Designer of the Crystal Palace
Joseph Paxton was born in Milton Bryan, Bedfordshire on August 3rd 1803. Despite being the seventh son born to a farming family, Joseph chose a different path and became a garden boy when he was fifteen, tending the gardens of Battlesden Park. It did not take long for his skills to become noted and he soon found himself on the path to a long a rewarding career in horticulture and design that would earn him accolades, respect and even a knighthood.
Joseph’s early life and family played an important role in his work.
When Joseph moved to the Chatsworth Estate as a young man he became acquainted with a slightly older women called Sarah Brown who was the niece of the house’s housekeeper. In 1827 the pair married and they would go on to have a long and happy live together, bearing eight children but sadly only raising seven as one of their sons died at a young age. One of Paxton’s daughters, Annie, can be credited with helping to inspire her father because his fascination with the structure of lily-pads was enhanced when he floated his young child upon one and it was this discovery that lead to the design of one of his greatest buildings. Paxton’s devotion to his field never waned during his time as a father and husband and it was the support of his wife that helped his pursue his career.
The many horticultural achievements of Sir Joseph Paxton.
Gardening was not just a boyhood occupation for Paxton; it was a skill that clear to future employers and a passion that would last his entire life. At just 20 years of age, Joseph was appointed as Head Gardener at Chatsworth after impressing people during his time at the Horticultural Society’s Chiswick Gardens. This was a high honour for someone so young but Paxton quickly proved his worth and showed some impressive skill and imagination with his projects. The most ambitious of these was the Emperor Fountain, a colossal structure that was double the height of Nelson’s Column. With this project it was not a simple case of building a fountain, they also had to remove 100,000 cubic yards of soil to create a lake for it to function and rebuild parts of the village of Edensor.

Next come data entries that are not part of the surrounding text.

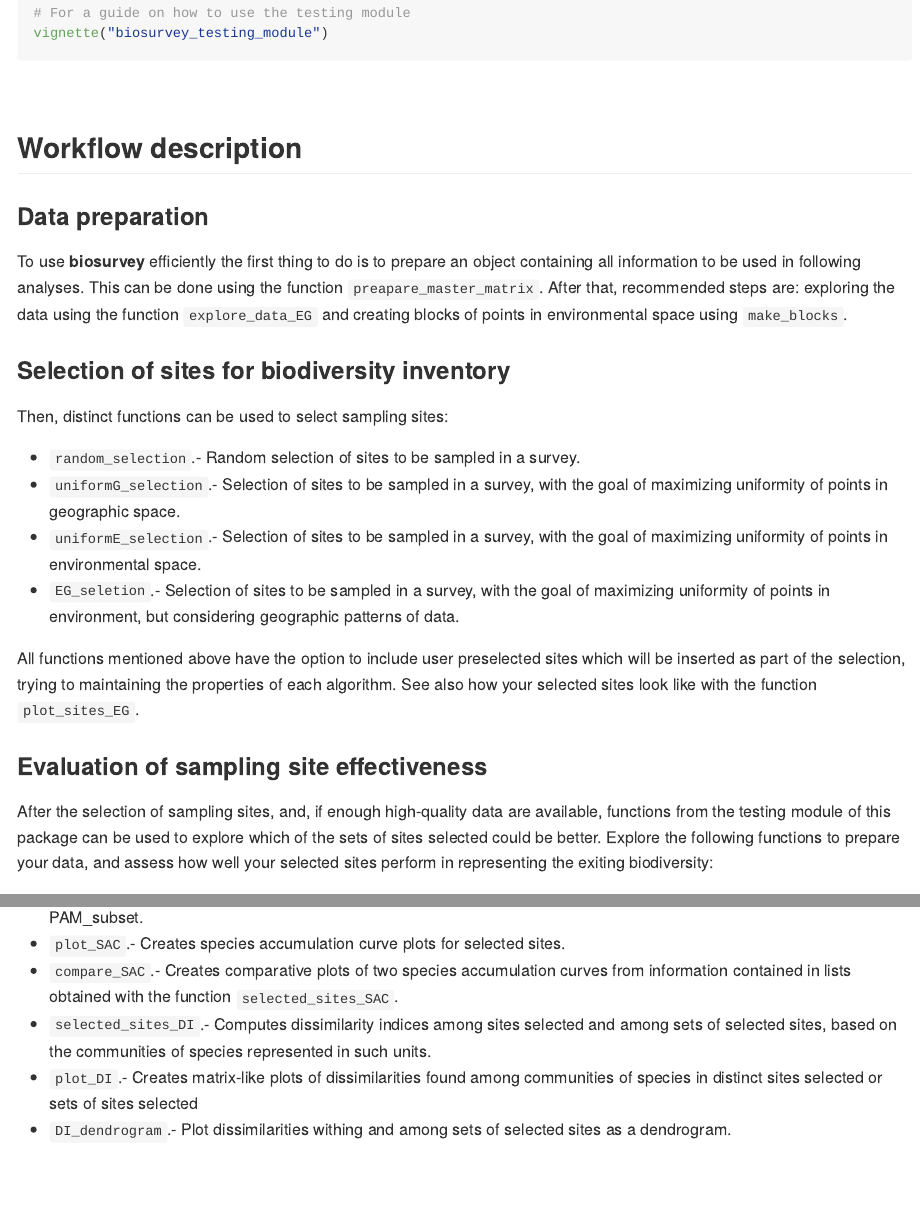
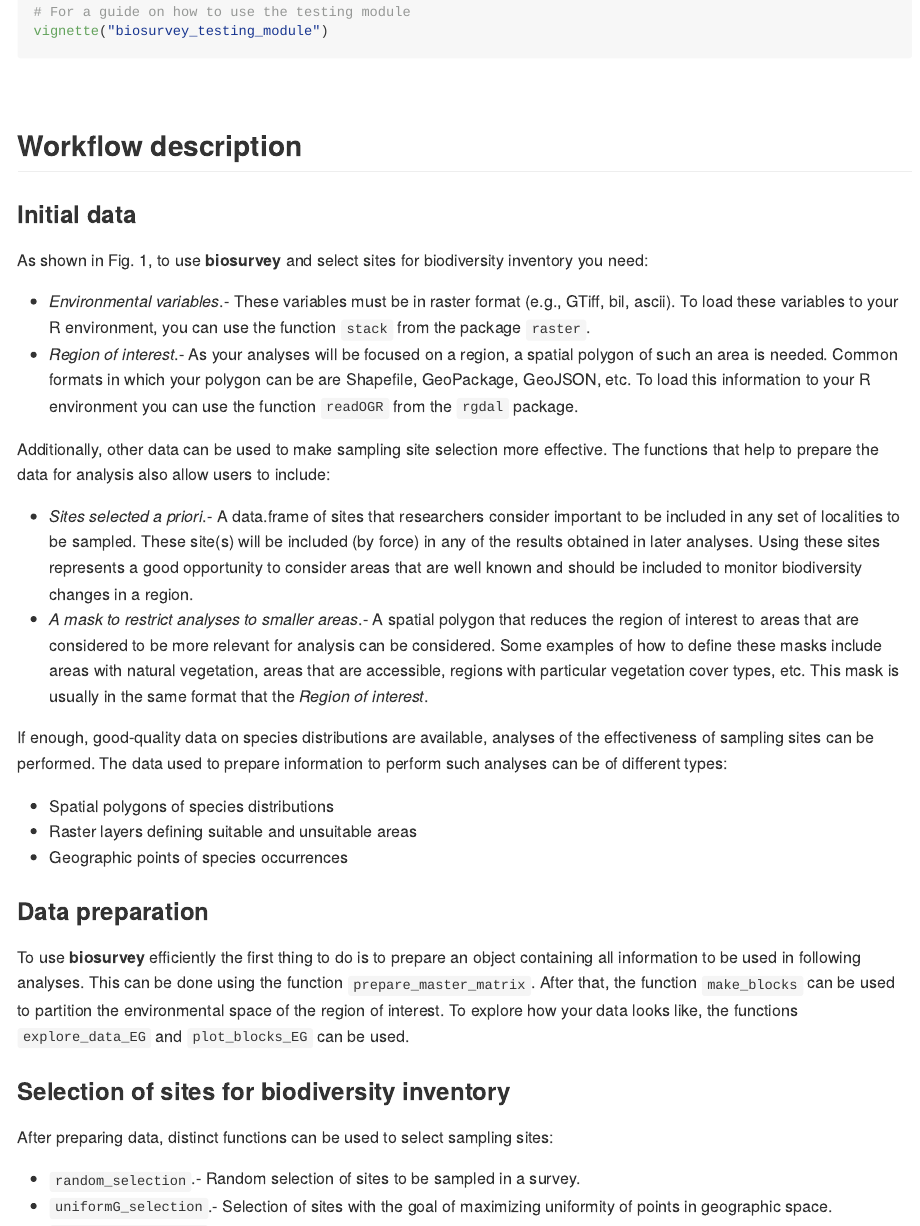
Before and after one commit to claununez/biosurvey, an R Markdown document (README.Rmd): the page in a window 1100 px wide, from 2850 px down before the commit and from 2200 px down after it, so that both start at the same text, and a second part further down, joined at a grey line. The pictures show the output file README.md that the author committed with the source, drawn offline in the style of GitHub; badge pictures from the web are left out.

Commit message:
v 0.0.63 README updated new figure and better description of data

```diff
--- a/README.Rmd
+++ b/README.Rmd
@@ -114,22 +96,40 @@ vignette("biosurvey_testing_module")
 
 ## Workflow description
 
+### Initial data
+
+As shown in Fig. 1, to use **biosurvey** and select sites for biodiversity inventory you need:
+
+- *Environmental variables*.- These variables must be in raster format (e.g., GTiff, BIL, ASCII). To load these variables to your R environment, you can use the function `stack` from the package `raster`.
+- *Region of interest*.- As your analyses will be focused on a region, a spatial polygon of such an area is needed. Common formats in which your polygon can be are Shapefile, GeoPackage, GeoJSON, etc. To load this information to your R environment you can use the function `readOGR` from the `rgdal` package.
+
+Additionally, other data can be used to make sampling site selection more effective. The functions that help to prepare the data for analysis also allow users to include:
+
+- *Sites selected a priori*.- A data.frame of sites that researchers consider important to be included in any set of localities to be sampled. These site(s) will be included (by force) in any of the results obtained in later analyses. Using these sites represents a good opportunity to consider areas that are well known and should be included to monitor biodiversity changes in a region.
+- *A mask to restrict analyses to smaller areas*.- A spatial polygon that reduces the region of interest to areas that are considered to be more relevant for analysis can be considered. Some examples of how to define these masks include areas with natural vegetation, areas that are accessible, regions with particular vegetation cover types, etc. This mask is usually in the same format that the *Region of interest*.
+
+If enough, good-quality data on species distributions are available, analyses of the effectiveness of sampling sites can be performed. The data used to prepare information to perform such analyses can be of different types:
+
+- Spatial polygons of species distributions
+- Raster layers defining suitable and unsuitable areas
+- Geographic points of species occurrences
+
 ### Data preparation
 
-To use **biosurvey** efficiently the first thing to do is to prepare an object containing all information to be used in following analyses. This can be done using the function `preapare_master_matrix`. After that, recommended steps are: exploring the data using the function `explore_data_EG` and creating blocks of points in environmental space using `make_blocks`.
+To use **biosurvey** efficiently the first thing to do is to prepare an object containing all information to be used in following analyses. This can be done using the function `prepare_master_matrix`. After that, the function `make_blocks` can be used to partition the environmental space of the region of interest. To explore how your data looks like, the functions `explore_data_EG` and `plot_blocks_EG` can be used.
 
 ### Selection of sites for biodiversity inventory
 
-Then, distinct functions can be used to select sampling sites:
+After preparing data, distinct functions can be used to select sampling sites:
 
 - `random_selection`.- Random selection of sites to be sampled in a survey.
-- `uniformG_selection`.- Selection of sites to be sampled in a survey, with the goal of maximizing uniformity of points in geographic space.
-- `uniformE_selection`.- Selection of sites to be sampled in a survey, with the goal of maximizing uniformity of points in environmental space.
-- `EG_seletion`.- Selection of sites to be sampled in a survey, with the goal of maximizing uniformity of points in environment, but considering geographic patterns of data.
+- `uniformG_selection`.- Selection of sites with the goal of maximizing uniformity of points in geographic space.
+- `uniformE_selection`.- Selection of sites with the goal of maximizing uniformity of points in environmental space.
+- `EG_seletion`.- Selection of sites with the goal of maximizing uniformity of points in environment, but considering geographic patterns of data.
 
-All functions mentioned above have the option to include user preselected sites which will be inserted as part of the selection, trying to maintaining the properties of each algorithm. See also how your selected sites look like with the function `plot_sites_EG`.
+See also how your selected sites look like with the functions `plot_sites_EG`, `plot_sites_E`, and `plot_sites_G`.
 
 ### Evaluation of sampling site effectiveness
 
-After the selection of sampling sites, and, if enough high-quality data are available, functions from the testing module of this package can be used to explore which of the sets of sites selected could be better. Explore the following functions to prepare your data, and assess how well your selected sites perform in representing the exiting biodiversity:
+After the selection of sampling sites, and, if enough high-quality data are available, functions from the testing module of this package can be used to explore which sets of sites selected could be better. Explore the following functions to prepare your data, and assess how well your selected sites perform in representing the exiting biodiversity:
 
@@ -141,4 +141,3 @@ After the selection of sampling sites, and, if enough high-quality data are avai
 - `plot_SAC`.- Creates species accumulation curve plots for selected sites.
 - `compare_SAC`.- Creates comparative plots of two species accumulation curves from information contained in lists obtained with the function `selected_sites_SAC`.
 - `selected_sites_DI`.- Computes dissimilarity indices among sites selected and among sets of selected sites, based on the communities of species represented in such units.
-- `plot_DI`.- Creates matrix-like plots of dissimilarities found among communities of species in distinct sites selected or sets of sites selected
```
Also changed, not shown: README.md, README.Rmd (65 more changed lines), 1 other file.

In addition to his development of the gardens in Chatsworth, where he remained Head Gardener until 1858, Paxton enjoyed success with a number of other horticultural ventures and positions. During his lifetime he give advice on public parks in major cities such as Liverpool and Glasgow, he was appointed as a member of the Kew Commission so that use his expertise to improve the Royal Botanic Gardens and at one point he was even considered for role of Windsor Castle’s Head Gardener. Add to this the numerous magazines and publications he wrote between 1831 and 1850 and his plant-hunting trips and he had an impressive resume – even if two members of a trip to California did not make it back alive.
Sir Joseph Paxton’s infamous designs and buildings.

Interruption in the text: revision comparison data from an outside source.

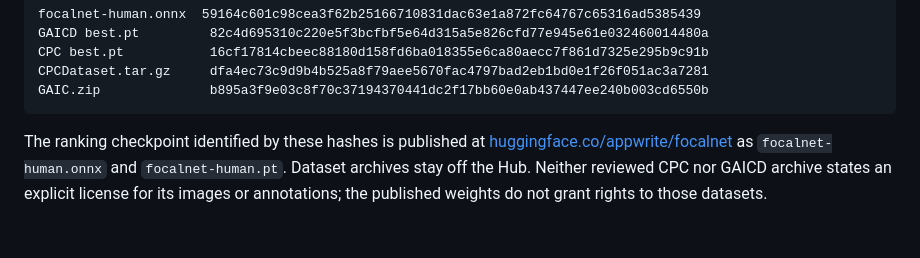
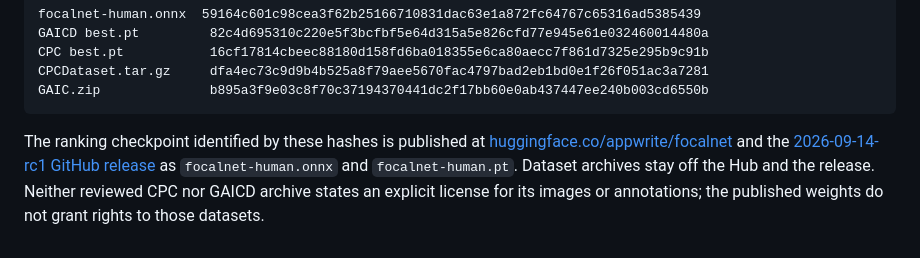
Before and after one commit to appwrite/focalnet, a Markdown page: docs/results-cpc-gaic-v2.md, the part around the change. Rendered like a GitHub page.

```diff
--- a/docs/results-cpc-gaic-v2.md
+++ b/docs/results-cpc-gaic-v2.md
@@ -102,7 +102,9 @@ GAIC.zip              b895a3f9e03c8f70c37194370441dc2f17bb60e0ab437447ee240b003c
 
 The ranking checkpoint identified by these hashes is published at
 [huggingface.co/appwrite/focalnet](https://huggingface.co/appwrite/focalnet)
+and the
+[2026-09-14-rc1 GitHub release](https://github.com/appwrite/focalnet/releases/tag/2026-09-14-rc1)
 as `focalnet-human.onnx` and `focalnet-human.pt`. Dataset archives stay off the
-Hub. Neither reviewed CPC nor GAICD archive states an explicit license for its
-images or annotations; the published weights do not grant rights to those
-datasets.
+Hub and the release. Neither reviewed CPC nor GAICD archive states an explicit
+license for its images or annotations; the published weights do not grant rights
+to those datasets.
```
Also changed, not shown: README.md (+11 -7 lines), docs/results-500k.md (+2 -0 lines).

While Paxton was clearly a gardener by trade, and would remain so for the majority of his life, it was his building projects and extraordinary glasshouses that made him famous across the country. His pioneering work into the structure and potential of these houses led to some impressive creations that laid the foundations for greenhouses as we know them today. His first work of art came in 1837 when he created the Great Conservatory in Chatsworth after being inspired by the leaves of the waterlily. This 227ft long structure became the largest glass building in the world, so large in fact that the Queen was driven through it in a carriage on her royal visit. This was followed by the 331ft long Conservative Wall in 1848 and then, in 1851, Paxton designed what is still considered to be his masterpiece – The Crystal Palace. This hall caused some controversy when it housed the Great Exhibition in Hyde Park but the innovation earned Paxton a knighthood, which he received from Queen Victoria that same year.
Sir Joseph Paxton’s move into politics.
As Sir Joseph Paxton grew in popularity and reputation he decided upon an unusual career move for someone who retained their Head Gardener position – he became Coventry’s Liberal Member of Parliament. Unlike some public figures, Paxton took his position very seriously, campaigning on a wide range of local and national issues and taking the time to personally visit every voter in his constituency during a by-election. He remained their representative from 1854 until1865 and his most memorable proposal during this time was for the Great Victorian Way, an arcade that was based on Crystal Palace and would create a 10 mile circuit of roads, houses shops and an atmospheric railway around the centre of London.
Death and legacy.
Joseph Paxton remained loyal to his constituents of Coventry for as long as he physically able but was forced to retire due to ill health after eleven years in 1865. Soon after, on June 8th of the same year, Paxton died in Sydenham and his body was taken back to Edensor, the village at Chatsworth that had played such an important role in his imaginative projects and made him the renowned designer the country admired. A few years later, on September 12th 1871, his wife also died and was buried by his side on the estate.
With many of our great designers and architects, their legacy is plain to see for generations to come through the continued use of their buildings and structures. Sadly, in the case of Joseph Paxton there is little physical evidence of his work remaining; the Great Conservatory building and its inhabitants were neglected during WWI and demolished in 1920, the Great Victorian Way was never accomplished and all that remains of the Crystal Palace is a sketch in the Victoria and Albert Museum, the building having been lost to fire in 1936. All is not lost however because Paxton’s influence can be seen in other ways from the renamed area of London where the Palace was rehoused to the modern greenhouse.